:: Required action ::
Your reply should be a single number, the count of lines in the records that contain the string "columns".
START Supplied material
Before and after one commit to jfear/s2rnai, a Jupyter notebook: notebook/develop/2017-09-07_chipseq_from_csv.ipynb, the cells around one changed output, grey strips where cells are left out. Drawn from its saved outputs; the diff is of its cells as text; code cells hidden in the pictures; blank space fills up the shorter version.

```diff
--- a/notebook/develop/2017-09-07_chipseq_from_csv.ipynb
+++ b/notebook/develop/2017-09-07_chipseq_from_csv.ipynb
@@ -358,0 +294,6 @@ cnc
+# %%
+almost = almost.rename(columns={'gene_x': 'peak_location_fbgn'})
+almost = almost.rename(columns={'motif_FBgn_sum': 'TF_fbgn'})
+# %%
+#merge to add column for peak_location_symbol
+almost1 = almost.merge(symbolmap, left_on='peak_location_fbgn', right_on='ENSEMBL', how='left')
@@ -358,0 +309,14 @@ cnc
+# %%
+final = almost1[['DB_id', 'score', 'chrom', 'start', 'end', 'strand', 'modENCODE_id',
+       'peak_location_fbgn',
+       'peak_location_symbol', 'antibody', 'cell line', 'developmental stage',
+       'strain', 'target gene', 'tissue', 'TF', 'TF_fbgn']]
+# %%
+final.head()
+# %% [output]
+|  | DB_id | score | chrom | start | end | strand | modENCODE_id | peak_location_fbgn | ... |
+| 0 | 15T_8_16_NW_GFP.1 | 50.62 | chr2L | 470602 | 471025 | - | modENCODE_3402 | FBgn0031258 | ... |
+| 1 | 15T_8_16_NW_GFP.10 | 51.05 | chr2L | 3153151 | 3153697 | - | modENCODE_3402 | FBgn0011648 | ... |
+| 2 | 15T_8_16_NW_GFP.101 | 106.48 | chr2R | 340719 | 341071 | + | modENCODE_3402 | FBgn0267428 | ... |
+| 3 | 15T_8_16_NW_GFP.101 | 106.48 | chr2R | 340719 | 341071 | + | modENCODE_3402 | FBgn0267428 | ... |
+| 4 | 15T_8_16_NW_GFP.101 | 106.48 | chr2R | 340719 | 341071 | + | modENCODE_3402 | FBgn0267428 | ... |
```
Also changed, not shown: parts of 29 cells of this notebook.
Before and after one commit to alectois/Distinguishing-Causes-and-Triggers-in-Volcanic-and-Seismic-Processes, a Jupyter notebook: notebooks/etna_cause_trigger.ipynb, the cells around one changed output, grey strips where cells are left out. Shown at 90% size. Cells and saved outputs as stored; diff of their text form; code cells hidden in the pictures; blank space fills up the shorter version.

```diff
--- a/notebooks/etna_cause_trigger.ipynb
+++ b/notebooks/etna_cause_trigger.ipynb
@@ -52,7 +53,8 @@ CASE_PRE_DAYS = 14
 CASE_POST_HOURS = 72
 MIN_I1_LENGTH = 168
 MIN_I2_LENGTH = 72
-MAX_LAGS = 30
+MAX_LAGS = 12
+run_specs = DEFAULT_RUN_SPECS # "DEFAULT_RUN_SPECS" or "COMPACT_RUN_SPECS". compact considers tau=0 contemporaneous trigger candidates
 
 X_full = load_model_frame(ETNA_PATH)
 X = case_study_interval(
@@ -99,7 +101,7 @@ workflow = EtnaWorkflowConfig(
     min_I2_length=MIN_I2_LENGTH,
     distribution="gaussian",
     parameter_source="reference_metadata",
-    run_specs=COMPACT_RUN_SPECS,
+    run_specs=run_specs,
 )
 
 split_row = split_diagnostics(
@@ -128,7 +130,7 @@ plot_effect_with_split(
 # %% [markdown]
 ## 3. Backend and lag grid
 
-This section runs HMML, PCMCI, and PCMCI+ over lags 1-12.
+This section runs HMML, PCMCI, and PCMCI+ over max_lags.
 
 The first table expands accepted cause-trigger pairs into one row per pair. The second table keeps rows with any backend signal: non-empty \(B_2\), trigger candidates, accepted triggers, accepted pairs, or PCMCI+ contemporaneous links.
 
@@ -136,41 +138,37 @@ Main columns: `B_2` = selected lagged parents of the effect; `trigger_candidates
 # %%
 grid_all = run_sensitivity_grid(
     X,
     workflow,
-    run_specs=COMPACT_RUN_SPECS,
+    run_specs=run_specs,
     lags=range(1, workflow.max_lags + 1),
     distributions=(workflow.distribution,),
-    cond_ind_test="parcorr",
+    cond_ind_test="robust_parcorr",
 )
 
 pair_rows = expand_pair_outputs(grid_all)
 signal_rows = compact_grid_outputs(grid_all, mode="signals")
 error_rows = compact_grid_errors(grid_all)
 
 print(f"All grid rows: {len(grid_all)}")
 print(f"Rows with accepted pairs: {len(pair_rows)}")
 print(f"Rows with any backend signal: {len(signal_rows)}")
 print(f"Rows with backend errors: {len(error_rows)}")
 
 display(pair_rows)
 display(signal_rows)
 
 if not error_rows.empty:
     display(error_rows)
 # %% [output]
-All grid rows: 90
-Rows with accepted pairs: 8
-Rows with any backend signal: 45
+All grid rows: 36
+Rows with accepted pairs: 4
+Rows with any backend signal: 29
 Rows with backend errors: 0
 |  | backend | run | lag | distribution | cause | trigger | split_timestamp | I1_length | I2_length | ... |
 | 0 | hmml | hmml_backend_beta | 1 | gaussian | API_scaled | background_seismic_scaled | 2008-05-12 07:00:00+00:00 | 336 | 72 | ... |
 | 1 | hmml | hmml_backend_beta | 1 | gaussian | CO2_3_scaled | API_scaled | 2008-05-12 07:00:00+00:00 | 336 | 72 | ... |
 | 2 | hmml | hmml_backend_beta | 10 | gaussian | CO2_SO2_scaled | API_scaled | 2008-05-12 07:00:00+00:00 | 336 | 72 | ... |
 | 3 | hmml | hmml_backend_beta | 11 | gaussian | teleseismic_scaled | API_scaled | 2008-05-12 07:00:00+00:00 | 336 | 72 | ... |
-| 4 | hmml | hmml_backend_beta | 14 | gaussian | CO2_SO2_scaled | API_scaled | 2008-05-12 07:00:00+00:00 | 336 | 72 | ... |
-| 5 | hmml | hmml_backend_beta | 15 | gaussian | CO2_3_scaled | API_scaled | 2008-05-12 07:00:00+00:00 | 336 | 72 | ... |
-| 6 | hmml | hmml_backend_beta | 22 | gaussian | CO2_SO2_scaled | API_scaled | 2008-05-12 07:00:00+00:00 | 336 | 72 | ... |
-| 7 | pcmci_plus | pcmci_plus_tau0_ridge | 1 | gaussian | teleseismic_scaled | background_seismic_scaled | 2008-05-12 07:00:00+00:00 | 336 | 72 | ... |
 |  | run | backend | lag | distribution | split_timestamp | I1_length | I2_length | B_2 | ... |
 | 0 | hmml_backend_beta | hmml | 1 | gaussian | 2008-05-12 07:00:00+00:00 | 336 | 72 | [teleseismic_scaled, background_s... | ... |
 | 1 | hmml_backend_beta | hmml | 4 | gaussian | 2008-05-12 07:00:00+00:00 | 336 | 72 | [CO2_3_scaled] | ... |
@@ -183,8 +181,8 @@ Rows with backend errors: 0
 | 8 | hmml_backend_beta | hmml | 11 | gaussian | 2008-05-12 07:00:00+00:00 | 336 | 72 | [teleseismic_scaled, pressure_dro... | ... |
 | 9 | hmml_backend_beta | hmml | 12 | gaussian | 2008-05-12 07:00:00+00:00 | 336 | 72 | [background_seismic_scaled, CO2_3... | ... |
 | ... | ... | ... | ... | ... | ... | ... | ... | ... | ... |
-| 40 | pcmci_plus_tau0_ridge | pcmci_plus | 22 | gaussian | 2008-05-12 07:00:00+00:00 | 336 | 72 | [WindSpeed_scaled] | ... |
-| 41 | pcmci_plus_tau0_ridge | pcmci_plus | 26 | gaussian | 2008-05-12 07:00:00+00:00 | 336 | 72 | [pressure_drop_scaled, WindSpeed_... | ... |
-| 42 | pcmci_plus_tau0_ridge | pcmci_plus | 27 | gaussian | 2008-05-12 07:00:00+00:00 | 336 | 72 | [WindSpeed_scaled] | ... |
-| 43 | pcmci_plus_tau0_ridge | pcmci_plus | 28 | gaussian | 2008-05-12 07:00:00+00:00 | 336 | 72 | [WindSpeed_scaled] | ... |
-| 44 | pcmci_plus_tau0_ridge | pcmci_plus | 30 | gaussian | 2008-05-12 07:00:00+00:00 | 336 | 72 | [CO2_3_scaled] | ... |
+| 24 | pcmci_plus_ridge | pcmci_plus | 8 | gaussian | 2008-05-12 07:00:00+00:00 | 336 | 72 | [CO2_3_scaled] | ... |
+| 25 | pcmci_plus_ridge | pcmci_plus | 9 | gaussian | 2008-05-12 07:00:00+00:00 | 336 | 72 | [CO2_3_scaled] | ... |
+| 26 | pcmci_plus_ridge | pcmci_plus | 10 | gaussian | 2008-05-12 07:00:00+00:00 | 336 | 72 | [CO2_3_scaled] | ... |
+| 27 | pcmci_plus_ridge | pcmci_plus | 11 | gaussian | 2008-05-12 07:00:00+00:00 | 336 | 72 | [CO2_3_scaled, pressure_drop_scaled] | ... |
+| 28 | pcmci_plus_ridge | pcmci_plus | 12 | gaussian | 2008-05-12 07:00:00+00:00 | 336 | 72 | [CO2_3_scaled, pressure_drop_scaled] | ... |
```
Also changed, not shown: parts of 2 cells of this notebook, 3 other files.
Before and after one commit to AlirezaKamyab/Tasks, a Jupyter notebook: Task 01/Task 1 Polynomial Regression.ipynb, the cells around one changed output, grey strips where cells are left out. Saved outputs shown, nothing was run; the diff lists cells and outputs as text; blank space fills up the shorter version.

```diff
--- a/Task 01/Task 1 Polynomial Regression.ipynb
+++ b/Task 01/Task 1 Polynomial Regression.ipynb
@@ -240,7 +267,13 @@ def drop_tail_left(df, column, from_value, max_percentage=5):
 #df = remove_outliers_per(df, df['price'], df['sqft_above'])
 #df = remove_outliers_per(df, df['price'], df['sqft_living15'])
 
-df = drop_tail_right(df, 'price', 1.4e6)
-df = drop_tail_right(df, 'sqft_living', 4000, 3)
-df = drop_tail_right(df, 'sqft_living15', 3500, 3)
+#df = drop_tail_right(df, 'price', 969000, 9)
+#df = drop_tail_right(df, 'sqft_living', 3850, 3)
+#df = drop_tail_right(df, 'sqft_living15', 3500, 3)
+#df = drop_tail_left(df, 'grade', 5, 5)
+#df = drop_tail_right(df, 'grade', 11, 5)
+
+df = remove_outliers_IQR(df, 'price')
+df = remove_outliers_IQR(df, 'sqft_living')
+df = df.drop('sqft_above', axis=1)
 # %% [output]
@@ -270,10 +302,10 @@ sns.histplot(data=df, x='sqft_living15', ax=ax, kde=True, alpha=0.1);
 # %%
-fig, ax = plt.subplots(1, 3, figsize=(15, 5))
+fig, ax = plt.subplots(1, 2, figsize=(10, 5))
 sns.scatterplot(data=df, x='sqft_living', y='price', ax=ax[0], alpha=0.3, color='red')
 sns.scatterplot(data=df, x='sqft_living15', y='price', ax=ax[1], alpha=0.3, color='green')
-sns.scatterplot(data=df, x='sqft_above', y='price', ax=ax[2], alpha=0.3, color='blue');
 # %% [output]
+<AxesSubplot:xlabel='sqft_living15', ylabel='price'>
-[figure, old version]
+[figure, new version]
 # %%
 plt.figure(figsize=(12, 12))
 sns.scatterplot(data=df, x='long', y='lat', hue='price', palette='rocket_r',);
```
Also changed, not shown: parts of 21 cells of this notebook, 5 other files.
END Supplied material
:: Answer to this task ::
3